The man’s name was Anthony, and his family lives in a town within an hour of Charleston. Anthony had no money, no phone to call his family or a way to get to them. I gave the man a Quest protein cookie that we were giving out for free samples, bought him a water and let him take a seat on a stool that we had previously placed in a corner of the store.

He told me he was having tooth pain from not having proper dental care. Anthony did not have medical insurance and was unable to pay for his psychotropic medicines, which are used primarily to treat mental disorders such as schizophrenia or bipolar disorder. He was also not taking his blood pressure medicine.

The paramedics were not as nice and comforting to Anthony as I had expected they would be. They came in seemingly annoyed and were very short-spoken with the man. I understand their reasoning for why they probably were not excited to transport another homeless person in Mattoon who wanted somewhere to sleep that night, but that is just it—all they want is somewhere warm to sleep at night.

Having somewhere to sleep at night is not much to ask for.

This incident made me really think and realize that our society makes it hard for the homeless to be fully-functioning members in society. We help them some, but I think that we could do more for them.

A couple of peers who I have spoken to about this incident have complained about the homeless, saying, “Well there goes taxpayers’ money, paying for him to get a ride to the hospital and have somewhere to sleep.”

We are all familiar with the classic line “maybe they should get a job” when people talk about homeless individuals. We expect them to get a job, but that would entail them to somehow get showered and groomed for the interview and for work every day to maintain the job. It’s not rocket science to know that most homeless individuals do not have a way to shower every day for a job, otherwise I’m sure they would have already been doing it. Also, how would they wash their work uniform?

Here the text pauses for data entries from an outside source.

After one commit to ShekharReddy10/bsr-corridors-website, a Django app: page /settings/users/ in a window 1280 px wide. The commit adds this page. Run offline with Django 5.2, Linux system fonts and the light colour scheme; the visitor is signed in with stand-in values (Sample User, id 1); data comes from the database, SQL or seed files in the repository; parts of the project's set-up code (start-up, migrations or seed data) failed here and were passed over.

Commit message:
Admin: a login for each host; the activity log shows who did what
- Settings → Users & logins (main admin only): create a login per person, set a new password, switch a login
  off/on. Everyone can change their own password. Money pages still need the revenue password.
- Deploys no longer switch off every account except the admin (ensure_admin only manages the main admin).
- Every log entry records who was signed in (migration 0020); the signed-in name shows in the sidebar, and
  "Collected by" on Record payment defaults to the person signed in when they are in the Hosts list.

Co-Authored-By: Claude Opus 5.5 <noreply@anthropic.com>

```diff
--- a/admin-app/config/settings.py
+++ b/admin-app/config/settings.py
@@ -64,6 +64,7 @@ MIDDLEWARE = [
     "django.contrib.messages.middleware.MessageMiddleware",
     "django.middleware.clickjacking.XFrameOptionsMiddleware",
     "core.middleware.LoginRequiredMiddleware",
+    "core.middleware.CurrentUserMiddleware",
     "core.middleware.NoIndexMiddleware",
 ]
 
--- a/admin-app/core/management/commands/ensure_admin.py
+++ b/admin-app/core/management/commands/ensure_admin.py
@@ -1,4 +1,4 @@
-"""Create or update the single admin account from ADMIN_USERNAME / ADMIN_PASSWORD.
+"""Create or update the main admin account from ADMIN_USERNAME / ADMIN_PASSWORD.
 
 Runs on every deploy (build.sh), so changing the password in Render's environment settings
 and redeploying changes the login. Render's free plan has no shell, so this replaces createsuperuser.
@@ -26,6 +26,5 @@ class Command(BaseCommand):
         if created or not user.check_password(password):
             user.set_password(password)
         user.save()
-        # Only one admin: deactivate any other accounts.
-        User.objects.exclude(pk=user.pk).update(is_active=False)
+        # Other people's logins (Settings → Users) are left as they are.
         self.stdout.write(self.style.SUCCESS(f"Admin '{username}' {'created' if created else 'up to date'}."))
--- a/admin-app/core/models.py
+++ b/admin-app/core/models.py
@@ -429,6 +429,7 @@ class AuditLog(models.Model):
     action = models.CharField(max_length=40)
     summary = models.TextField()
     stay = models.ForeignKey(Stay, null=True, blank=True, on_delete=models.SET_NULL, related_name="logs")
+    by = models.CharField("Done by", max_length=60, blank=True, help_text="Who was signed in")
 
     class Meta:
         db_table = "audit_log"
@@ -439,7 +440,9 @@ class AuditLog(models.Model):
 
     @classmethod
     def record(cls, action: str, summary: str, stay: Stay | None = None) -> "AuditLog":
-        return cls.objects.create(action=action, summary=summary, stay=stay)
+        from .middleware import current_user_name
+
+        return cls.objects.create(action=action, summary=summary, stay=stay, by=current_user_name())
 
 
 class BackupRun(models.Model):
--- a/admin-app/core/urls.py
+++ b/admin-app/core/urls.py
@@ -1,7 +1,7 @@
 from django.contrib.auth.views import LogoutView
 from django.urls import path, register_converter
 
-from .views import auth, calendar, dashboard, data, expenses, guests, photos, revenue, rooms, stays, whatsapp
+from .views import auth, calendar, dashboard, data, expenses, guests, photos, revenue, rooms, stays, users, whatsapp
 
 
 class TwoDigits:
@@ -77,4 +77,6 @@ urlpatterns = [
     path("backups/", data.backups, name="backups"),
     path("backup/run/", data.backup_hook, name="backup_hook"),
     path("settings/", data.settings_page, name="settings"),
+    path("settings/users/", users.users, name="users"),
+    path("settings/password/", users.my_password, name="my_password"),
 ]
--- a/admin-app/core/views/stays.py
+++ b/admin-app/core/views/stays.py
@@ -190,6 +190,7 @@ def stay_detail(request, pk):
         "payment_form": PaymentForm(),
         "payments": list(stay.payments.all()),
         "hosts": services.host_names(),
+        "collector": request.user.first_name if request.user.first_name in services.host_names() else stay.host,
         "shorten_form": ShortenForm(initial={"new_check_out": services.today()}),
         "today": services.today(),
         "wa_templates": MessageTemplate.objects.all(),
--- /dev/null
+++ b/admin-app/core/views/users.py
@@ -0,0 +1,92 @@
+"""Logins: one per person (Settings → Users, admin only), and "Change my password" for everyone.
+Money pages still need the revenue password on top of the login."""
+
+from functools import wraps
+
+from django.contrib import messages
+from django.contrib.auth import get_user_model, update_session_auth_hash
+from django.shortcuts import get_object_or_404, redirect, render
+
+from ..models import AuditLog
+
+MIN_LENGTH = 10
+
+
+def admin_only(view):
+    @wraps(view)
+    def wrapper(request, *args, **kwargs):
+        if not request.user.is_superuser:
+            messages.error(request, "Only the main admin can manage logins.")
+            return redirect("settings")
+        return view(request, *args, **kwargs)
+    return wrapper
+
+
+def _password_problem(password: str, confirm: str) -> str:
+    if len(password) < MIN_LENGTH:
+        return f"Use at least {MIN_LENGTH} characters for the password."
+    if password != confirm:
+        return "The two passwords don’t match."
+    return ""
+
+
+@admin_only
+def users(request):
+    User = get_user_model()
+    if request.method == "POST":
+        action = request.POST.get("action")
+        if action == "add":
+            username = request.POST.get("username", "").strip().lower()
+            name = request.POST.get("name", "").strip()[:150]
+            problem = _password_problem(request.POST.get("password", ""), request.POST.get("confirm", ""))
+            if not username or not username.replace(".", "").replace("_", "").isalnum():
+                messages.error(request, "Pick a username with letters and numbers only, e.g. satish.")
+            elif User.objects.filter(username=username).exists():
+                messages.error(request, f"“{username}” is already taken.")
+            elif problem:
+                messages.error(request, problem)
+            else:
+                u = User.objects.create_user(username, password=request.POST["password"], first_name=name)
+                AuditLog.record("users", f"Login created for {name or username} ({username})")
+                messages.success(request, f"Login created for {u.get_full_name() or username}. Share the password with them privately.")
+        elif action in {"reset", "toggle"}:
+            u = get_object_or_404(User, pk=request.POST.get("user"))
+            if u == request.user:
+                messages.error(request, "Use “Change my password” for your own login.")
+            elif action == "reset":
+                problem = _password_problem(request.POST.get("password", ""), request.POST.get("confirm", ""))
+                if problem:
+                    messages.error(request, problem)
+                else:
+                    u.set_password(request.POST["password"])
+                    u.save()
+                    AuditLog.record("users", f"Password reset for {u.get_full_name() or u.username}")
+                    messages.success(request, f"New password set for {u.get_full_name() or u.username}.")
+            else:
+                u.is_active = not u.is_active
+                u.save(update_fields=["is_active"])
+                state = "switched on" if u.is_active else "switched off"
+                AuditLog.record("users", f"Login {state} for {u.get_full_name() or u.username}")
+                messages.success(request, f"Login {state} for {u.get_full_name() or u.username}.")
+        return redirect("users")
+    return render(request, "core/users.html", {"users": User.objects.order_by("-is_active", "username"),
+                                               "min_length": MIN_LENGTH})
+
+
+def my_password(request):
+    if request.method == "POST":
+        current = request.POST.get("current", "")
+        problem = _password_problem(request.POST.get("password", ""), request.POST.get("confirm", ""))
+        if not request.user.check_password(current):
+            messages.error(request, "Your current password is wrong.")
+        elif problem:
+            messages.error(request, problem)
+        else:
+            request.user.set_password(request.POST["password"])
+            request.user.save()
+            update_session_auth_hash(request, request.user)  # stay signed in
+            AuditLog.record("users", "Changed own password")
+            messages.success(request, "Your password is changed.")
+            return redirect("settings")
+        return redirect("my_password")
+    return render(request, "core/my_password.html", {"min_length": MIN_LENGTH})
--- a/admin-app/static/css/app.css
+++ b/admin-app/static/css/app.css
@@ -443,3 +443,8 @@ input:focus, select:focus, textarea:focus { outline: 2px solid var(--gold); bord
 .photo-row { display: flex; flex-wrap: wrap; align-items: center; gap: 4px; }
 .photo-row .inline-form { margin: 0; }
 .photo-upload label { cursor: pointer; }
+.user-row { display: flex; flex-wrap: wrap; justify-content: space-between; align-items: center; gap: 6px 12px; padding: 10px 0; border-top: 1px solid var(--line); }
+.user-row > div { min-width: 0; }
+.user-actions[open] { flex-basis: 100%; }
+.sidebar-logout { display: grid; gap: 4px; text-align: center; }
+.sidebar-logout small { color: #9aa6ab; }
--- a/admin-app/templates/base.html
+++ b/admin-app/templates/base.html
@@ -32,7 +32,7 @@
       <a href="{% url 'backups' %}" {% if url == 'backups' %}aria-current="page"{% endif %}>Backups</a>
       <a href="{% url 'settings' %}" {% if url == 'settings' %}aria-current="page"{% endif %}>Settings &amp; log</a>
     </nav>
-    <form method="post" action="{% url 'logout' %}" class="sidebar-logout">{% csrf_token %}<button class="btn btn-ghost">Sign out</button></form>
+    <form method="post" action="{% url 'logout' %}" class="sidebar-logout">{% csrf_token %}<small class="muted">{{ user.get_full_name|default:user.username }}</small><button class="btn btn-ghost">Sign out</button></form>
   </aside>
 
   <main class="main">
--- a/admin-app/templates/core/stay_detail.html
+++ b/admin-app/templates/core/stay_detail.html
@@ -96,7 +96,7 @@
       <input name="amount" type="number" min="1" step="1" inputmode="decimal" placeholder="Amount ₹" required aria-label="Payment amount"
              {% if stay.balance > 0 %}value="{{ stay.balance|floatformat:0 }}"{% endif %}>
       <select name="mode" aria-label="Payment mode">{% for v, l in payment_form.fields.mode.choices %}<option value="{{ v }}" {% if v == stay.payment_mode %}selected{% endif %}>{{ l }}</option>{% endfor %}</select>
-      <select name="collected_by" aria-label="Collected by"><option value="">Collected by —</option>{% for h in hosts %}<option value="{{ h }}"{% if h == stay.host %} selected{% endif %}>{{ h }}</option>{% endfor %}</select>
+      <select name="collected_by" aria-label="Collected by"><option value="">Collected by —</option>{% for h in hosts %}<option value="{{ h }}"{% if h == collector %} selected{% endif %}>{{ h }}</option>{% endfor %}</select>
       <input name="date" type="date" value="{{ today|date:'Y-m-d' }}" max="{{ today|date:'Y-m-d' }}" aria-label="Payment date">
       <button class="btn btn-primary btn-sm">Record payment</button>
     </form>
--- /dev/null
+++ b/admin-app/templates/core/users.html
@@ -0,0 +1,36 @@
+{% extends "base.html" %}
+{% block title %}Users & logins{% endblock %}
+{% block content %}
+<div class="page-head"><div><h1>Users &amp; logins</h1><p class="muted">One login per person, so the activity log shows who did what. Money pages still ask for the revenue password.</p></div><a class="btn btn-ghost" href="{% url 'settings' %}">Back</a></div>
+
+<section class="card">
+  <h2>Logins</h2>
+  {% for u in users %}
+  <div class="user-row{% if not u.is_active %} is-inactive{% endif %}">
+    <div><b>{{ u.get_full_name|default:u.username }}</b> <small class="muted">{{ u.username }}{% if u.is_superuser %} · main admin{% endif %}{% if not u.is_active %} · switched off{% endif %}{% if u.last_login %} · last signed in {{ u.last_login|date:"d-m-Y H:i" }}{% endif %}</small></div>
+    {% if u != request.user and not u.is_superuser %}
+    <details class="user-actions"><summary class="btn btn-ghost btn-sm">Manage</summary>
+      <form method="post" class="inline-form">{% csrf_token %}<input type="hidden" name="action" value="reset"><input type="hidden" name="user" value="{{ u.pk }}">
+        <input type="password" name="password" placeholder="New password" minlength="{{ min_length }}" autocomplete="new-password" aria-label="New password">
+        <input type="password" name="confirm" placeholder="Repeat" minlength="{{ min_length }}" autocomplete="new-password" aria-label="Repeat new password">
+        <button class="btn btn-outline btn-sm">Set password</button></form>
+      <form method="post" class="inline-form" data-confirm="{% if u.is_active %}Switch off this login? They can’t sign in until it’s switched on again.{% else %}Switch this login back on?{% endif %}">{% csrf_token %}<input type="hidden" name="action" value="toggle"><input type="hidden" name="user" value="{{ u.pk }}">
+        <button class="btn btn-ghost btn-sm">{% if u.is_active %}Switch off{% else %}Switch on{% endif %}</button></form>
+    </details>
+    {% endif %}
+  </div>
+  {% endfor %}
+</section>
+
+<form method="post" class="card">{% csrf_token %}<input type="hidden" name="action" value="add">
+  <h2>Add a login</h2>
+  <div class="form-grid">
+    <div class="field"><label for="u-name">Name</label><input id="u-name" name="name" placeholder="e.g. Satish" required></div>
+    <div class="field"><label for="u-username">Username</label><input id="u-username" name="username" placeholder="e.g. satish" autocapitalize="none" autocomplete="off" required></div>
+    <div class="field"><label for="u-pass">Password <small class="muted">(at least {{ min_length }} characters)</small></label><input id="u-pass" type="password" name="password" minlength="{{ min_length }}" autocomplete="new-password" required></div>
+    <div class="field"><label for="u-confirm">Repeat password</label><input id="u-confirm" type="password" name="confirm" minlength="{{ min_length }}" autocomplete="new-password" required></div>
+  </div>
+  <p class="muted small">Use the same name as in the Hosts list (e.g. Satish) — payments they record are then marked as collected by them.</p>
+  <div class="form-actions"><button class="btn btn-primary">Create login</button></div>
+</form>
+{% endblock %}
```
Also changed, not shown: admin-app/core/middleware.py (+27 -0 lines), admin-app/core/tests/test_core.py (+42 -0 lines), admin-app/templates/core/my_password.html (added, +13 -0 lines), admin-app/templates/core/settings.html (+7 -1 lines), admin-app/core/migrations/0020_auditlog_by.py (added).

Our society expects these things but cannot explain adequately how these people would be able to do them.

I put myself in Anthony’s shoes when analyzing this “just get a job” scenario. I know if I were homeless, I would be too worried about finding somewhere to sleep, something to eat and not getting thrown in jail for sitting or napping in one spot for too long.

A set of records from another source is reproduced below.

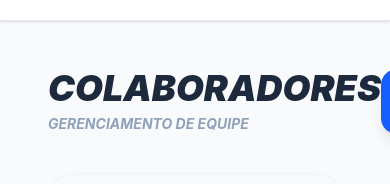
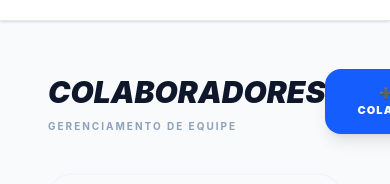
Before and after one commit to rodneycontato-ux/gabarite-tarefas, a Next.js app: page /dashboard/usuarios in a window 390 px wide. Shown: the part 134-318 px from the top of the page. Built offline with nearby package versions, Linux system fonts and the light colour scheme; no server answers; the database is empty.

Commit message:
fix: layout responsivo corrigido e alinhamento do header

```diff
--- a/app/dashboard/usuarios/_components/ListaUsuarios.tsx
+++ b/app/dashboard/usuarios/_components/ListaUsuarios.tsx
@@ -22,8 +22,8 @@ export default function UsuariosClient({ usuarios }: { usuarios: any[] }) {
     <>
       <div className="flex justify-between items-end mb-10">
         <div>
-          <h1 className="text-4xl font-black italic uppercase text-slate-800 leading-none">Colaboradores</h1>
-          <p className="text-sm font-bold text-slate-400 uppercase mt-2 italic">Gerenciamento de equipe</p>
+          <h1 className="text-3xl font-black italic uppercase text-slate-900 leading-none">Colaboradores</h1>
+          <p className="text-[10px] font-bold text-slate-400 uppercase tracking-[0.2em] mt-3">Gerenciamento de equipe</p>
         </div>
 
         <button
```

My first thought if I were homeless would be day-to-day survival, and getting a job would probably only be a thought if I were receiving help from the community.

I think as a society it is easy to quickly condemn others without being in their shoes. I am glad I reacted with kindness by trying to make Anthony as comfortable as possible and by talking to him as an equal. I hope he had a warm bed to sleep that night so he could be rested enough to find his way to his family.

Liz Stephens can be reached at 581-2812 or [email protected]